(DATASET RECORDS Opens)
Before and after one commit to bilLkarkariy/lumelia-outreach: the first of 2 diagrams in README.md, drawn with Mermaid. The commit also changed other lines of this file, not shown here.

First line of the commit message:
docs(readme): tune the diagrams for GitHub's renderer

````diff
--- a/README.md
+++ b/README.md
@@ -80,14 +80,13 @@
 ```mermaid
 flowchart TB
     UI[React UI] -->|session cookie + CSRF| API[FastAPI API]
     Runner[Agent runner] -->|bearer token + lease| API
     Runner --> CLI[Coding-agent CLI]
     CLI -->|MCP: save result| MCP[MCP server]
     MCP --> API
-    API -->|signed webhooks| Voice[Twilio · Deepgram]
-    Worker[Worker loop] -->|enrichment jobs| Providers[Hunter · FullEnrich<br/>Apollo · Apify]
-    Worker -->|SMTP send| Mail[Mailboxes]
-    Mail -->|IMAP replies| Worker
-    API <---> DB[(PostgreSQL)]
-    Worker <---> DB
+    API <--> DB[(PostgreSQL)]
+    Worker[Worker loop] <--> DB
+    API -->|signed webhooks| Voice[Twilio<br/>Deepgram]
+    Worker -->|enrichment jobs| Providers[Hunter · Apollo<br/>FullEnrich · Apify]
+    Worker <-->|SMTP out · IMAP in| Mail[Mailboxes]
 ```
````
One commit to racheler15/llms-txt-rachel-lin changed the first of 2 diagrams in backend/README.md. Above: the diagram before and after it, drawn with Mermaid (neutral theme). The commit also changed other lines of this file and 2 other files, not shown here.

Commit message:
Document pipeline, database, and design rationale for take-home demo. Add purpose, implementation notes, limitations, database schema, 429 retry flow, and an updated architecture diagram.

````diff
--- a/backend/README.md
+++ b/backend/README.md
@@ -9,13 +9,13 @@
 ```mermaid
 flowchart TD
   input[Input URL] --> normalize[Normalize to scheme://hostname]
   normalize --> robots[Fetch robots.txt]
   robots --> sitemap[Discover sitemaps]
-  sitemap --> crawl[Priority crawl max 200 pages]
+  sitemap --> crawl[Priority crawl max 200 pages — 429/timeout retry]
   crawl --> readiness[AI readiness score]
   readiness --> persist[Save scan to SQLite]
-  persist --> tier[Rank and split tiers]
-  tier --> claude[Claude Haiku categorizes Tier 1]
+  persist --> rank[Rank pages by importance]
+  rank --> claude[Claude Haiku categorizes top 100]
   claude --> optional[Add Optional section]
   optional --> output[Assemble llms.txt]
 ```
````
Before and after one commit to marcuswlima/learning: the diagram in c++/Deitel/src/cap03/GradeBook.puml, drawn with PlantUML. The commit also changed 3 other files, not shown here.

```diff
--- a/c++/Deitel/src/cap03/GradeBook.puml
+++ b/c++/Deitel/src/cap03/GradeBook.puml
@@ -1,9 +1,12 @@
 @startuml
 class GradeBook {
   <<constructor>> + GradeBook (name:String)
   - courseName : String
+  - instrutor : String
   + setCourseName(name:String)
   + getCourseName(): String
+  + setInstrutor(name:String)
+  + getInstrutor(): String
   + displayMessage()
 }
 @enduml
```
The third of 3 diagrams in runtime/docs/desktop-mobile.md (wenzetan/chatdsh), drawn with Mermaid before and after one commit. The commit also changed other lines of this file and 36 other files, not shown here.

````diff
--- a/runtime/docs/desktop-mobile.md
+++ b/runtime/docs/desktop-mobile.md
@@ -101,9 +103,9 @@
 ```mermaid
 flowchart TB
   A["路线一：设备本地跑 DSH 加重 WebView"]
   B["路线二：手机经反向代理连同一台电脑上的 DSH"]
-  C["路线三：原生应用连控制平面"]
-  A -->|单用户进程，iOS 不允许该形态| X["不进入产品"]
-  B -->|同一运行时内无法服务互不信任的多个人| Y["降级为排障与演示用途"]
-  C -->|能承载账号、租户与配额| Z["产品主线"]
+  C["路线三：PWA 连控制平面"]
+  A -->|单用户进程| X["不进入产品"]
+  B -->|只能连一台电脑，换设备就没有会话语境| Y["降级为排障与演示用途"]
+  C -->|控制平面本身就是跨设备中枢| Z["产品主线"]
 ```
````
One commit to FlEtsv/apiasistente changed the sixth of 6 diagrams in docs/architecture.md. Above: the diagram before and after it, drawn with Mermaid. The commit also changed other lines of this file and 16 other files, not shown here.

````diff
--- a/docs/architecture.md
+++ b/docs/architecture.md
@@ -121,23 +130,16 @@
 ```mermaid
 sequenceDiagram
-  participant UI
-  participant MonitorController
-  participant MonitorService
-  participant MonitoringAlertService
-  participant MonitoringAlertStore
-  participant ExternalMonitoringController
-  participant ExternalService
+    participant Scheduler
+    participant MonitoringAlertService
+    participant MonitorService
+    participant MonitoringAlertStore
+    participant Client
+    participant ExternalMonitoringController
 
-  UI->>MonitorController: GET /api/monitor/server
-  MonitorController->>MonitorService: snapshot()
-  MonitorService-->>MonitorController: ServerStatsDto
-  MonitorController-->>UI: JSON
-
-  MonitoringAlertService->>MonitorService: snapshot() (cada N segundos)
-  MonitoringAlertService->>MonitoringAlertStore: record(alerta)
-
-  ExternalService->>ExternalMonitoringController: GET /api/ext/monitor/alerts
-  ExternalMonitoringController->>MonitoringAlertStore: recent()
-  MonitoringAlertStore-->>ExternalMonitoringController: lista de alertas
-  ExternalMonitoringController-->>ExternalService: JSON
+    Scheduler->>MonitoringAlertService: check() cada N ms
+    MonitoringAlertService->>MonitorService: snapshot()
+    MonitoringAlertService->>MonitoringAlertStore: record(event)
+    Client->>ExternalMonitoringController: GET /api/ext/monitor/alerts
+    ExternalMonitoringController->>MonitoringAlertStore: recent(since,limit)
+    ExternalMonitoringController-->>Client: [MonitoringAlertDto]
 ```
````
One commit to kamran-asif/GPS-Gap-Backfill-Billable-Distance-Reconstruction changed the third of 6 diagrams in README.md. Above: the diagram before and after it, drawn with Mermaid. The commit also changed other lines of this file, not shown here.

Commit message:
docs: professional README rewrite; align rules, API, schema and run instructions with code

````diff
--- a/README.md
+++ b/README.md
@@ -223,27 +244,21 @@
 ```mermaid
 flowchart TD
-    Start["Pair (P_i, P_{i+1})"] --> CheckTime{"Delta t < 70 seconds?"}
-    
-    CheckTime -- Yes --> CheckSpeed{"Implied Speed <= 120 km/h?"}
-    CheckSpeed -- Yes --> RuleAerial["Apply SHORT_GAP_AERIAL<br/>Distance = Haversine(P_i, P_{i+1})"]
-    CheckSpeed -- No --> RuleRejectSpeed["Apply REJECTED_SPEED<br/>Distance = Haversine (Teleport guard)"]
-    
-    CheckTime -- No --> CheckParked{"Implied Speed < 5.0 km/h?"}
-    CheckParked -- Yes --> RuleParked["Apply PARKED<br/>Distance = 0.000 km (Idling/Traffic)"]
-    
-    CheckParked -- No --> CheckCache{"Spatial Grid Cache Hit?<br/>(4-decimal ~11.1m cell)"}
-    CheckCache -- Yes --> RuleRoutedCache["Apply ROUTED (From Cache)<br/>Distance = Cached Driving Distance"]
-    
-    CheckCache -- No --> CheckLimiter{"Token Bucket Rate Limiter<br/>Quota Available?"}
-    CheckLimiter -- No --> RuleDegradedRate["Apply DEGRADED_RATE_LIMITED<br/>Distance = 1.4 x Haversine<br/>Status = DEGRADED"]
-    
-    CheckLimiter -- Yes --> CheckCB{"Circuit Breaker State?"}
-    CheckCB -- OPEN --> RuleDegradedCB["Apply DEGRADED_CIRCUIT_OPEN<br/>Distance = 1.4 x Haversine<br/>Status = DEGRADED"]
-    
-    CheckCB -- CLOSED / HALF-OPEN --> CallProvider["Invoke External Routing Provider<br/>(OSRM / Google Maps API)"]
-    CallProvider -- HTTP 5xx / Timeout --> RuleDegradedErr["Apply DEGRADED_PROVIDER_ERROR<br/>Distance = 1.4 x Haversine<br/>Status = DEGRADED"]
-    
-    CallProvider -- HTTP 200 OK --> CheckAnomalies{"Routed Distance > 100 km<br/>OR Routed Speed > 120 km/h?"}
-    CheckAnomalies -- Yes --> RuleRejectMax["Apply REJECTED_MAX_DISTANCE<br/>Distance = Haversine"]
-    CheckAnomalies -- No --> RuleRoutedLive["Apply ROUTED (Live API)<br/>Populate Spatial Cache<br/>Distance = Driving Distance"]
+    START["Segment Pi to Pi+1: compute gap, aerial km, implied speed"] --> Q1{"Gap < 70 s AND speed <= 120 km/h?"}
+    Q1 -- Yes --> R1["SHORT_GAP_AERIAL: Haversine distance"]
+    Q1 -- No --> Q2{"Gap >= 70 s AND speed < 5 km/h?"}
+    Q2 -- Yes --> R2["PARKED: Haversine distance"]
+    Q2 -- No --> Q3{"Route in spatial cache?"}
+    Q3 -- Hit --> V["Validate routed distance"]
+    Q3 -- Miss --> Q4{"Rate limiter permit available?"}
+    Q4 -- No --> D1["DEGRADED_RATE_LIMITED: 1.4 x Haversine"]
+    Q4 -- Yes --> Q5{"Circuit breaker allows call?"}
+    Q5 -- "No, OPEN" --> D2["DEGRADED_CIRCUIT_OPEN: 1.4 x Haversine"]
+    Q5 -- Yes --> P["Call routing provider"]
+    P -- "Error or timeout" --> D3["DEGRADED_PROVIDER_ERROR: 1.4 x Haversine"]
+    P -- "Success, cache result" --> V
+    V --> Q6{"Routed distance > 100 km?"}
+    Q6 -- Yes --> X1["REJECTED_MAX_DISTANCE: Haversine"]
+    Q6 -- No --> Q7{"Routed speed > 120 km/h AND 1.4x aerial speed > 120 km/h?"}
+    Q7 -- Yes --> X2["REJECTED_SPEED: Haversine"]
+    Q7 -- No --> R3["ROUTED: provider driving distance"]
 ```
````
(DATASET RECORDS Closes)
TASK TO COMPLETE
For the records above, tally the lines holding the word "GradeBook". Answer with the number only.

RESPONSE BELOW
5